[Records contained in a dataset]
______
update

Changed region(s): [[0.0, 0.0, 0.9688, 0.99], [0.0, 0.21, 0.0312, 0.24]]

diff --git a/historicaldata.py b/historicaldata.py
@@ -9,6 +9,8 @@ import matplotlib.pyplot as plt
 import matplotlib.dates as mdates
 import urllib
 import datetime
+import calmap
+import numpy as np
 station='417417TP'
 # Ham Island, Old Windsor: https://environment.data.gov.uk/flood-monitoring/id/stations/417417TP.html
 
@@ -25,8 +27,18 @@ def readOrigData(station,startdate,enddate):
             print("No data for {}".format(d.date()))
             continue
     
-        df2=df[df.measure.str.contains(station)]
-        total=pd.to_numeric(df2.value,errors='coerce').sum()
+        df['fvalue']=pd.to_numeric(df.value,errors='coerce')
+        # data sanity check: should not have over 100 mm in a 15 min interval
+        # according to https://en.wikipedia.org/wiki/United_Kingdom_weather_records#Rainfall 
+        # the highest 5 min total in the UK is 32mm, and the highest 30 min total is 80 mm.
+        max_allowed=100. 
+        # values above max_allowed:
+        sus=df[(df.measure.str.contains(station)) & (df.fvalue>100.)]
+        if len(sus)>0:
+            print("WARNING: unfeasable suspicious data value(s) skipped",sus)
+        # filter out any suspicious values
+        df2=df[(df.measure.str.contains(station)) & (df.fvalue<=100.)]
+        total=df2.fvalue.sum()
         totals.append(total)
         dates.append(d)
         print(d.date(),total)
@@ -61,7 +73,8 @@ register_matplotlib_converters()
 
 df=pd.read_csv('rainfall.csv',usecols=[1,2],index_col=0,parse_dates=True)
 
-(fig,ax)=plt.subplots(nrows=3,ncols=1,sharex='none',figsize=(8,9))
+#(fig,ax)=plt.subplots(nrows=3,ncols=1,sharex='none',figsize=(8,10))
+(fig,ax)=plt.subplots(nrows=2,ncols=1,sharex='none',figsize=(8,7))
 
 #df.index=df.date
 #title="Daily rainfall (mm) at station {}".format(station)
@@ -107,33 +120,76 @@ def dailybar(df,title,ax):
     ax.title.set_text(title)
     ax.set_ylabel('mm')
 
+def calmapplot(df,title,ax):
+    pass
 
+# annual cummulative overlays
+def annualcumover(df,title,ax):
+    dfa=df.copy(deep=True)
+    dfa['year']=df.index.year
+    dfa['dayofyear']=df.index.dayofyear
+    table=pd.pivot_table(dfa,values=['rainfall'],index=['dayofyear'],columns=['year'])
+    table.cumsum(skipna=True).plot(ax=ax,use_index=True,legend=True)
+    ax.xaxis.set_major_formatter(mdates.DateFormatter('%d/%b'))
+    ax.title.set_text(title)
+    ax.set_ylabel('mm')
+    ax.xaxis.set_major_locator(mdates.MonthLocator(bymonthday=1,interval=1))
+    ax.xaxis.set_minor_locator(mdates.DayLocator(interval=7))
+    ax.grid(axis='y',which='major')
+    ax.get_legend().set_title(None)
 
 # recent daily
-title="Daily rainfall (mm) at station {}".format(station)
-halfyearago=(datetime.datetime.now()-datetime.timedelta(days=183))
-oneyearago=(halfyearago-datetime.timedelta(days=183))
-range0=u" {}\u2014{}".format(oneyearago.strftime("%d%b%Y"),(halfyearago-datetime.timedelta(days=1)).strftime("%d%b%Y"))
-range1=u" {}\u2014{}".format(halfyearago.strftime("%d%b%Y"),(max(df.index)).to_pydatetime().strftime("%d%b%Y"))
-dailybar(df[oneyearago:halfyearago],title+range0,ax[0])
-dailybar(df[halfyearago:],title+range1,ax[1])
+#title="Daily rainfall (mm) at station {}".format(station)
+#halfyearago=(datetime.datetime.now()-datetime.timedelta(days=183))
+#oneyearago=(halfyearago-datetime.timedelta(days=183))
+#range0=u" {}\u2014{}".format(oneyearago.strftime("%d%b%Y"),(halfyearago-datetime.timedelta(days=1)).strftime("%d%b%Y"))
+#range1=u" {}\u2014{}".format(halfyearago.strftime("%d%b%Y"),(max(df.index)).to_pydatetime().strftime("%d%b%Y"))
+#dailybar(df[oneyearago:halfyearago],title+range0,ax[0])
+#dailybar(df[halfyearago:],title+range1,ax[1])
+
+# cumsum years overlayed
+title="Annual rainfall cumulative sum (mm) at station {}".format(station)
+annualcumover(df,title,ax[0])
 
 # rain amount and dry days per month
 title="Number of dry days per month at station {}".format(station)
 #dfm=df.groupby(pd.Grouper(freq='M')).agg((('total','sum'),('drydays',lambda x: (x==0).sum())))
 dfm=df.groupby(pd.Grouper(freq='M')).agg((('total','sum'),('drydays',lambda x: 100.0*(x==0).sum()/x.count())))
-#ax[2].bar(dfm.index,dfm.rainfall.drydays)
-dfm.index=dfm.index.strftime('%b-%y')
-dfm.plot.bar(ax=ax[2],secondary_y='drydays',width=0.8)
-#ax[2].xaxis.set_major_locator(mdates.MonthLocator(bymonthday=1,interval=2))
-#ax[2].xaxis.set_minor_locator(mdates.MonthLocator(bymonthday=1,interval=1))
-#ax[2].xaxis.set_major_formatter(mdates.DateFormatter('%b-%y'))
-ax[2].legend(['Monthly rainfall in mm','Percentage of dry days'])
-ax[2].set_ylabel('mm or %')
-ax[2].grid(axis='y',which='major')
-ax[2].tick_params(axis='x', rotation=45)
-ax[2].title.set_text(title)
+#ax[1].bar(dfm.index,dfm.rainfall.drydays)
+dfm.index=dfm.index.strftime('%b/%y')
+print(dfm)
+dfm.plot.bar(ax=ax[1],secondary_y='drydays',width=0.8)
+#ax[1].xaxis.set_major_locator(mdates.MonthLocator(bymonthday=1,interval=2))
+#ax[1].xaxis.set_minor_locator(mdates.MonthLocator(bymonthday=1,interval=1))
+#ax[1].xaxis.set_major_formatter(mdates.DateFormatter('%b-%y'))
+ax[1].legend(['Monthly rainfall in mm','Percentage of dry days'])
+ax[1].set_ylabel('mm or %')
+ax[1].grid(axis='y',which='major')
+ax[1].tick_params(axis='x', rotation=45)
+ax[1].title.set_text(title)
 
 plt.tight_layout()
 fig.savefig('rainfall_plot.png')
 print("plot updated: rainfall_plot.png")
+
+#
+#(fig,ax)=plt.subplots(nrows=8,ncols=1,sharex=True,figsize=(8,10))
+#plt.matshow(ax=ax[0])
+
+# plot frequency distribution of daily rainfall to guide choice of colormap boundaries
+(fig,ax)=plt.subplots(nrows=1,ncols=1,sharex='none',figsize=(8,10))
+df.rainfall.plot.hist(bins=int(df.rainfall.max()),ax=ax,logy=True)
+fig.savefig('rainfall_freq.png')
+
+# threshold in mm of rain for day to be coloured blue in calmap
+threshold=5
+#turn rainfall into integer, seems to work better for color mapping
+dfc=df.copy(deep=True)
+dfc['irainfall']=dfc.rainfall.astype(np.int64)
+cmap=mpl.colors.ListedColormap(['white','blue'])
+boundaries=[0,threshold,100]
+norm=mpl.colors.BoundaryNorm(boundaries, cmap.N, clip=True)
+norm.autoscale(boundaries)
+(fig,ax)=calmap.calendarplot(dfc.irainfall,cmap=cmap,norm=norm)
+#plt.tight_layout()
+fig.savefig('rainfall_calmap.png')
______
The answer must be a single number: the count of lines in the entries that include "import".

> **Exercise result**
6